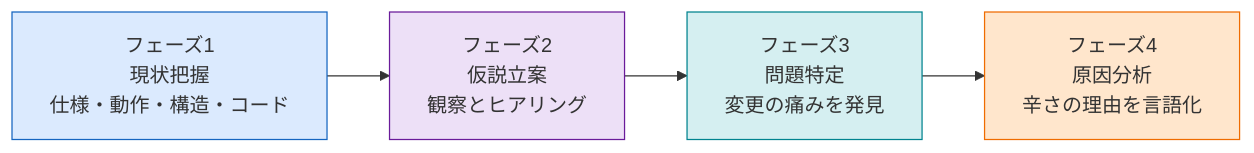
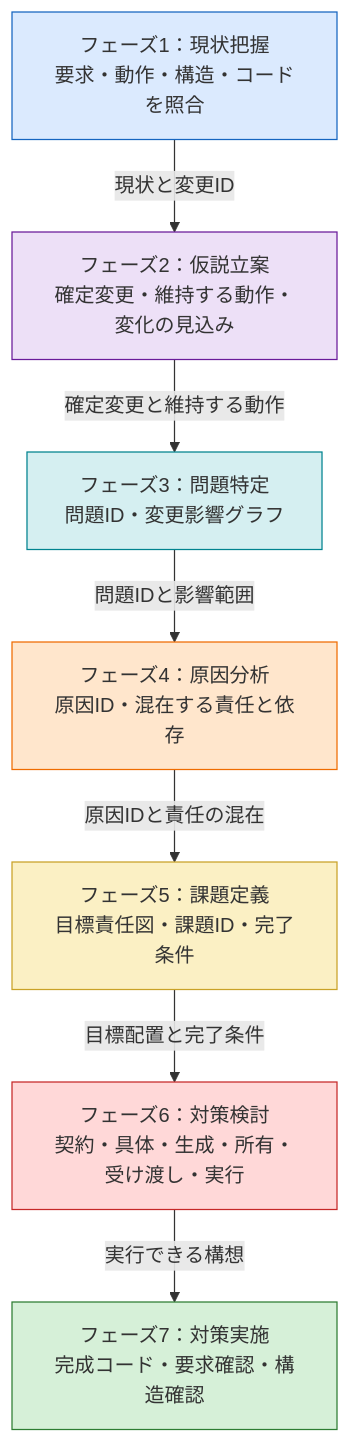
The fourth of 12 diagrams in kindle/design-patterns/books/volume01-core-patterns/output/02-chapter00.md (kumachan1101-pixel/DesignPattern), drawn with Mermaid before and after one commit. The commit also changed other lines of this file and 6 other files, not shown here.

````diff
--- a/kindle/design-patterns/books/volume01-core-patterns/output/02-chapter00.md
+++ b/kindle/design-patterns/books/volume01-core-patterns/output/02-chapter00.md
@@ -163,13 +183,25 @@
 ```mermaid
-flowchart LR
-    PH1["フェーズ1<br>現状把握<br>仕様・動作・構造・コード"]
-    PH2["フェーズ2<br>仮説立案<br>観察とヒアリング"]
-    PH3["フェーズ3<br>問題特定<br>変更の痛みを発見"]
-    PH4["フェーズ4<br>原因分析<br>辛さの理由を言語化"]
-    PH1 --> PH2 --> PH3 --> PH4
+flowchart TB
+    PH1["フェーズ1：現状把握<br>要求・動作・構造・コードを照合"]
+    PH2["フェーズ2：仮説立案<br>確定変更・維持する動作・変化の見込み"]
+    PH3["フェーズ3：問題特定<br>問題ID・変更影響グラフ"]
+    PH4["フェーズ4：原因分析<br>原因ID・混在する責任と依存"]
+    PH5["フェーズ5：課題定義<br>目標責任図・課題ID・完了条件"]
+    PH6["フェーズ6：対策検討<br>契約・具体・生成・所有・受け渡し・実行"]
+    PH7["フェーズ7：対策実施<br>完成コード・要求確認・構造確認"]
+
+    PH1 -->|現状と変更ID| PH2
+    PH2 -->|確定変更と維持する動作| PH3
+    PH3 -->|問題IDと影響範囲| PH4
+    PH4 -->|原因IDと責任の混在| PH5
+    PH5 -->|目標配置と完了条件| PH6
+    PH6 -->|実行できる構想| PH7
 
     style PH1 fill:#dbeafe,stroke:#1565c0
     style PH2 fill:#ede0f7,stroke:#6a1b9a
     style PH3 fill:#d5eff1,stroke:#00838f
     style PH4 fill:#ffe6cc,stroke:#ef6c00
+    style PH5 fill:#fbf0c4,stroke:#c9a227
+    style PH6 fill:#ffd8d8,stroke:#c62828
+    style PH7 fill:#d6f0d8,stroke:#2e7d32
 ```
````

+---+

[Description of the task]: Copy from the line with "style PH6 fill:#ffd8d8,stroke:#c62828" to the final line of the records, inclusive, and add nothing else.

[Exercise response]:
+    style PH6 fill:#ffd8d8,stroke:#c62828
+    style PH7 fill:#d6f0d8,stroke:#2e7d32
 ```
````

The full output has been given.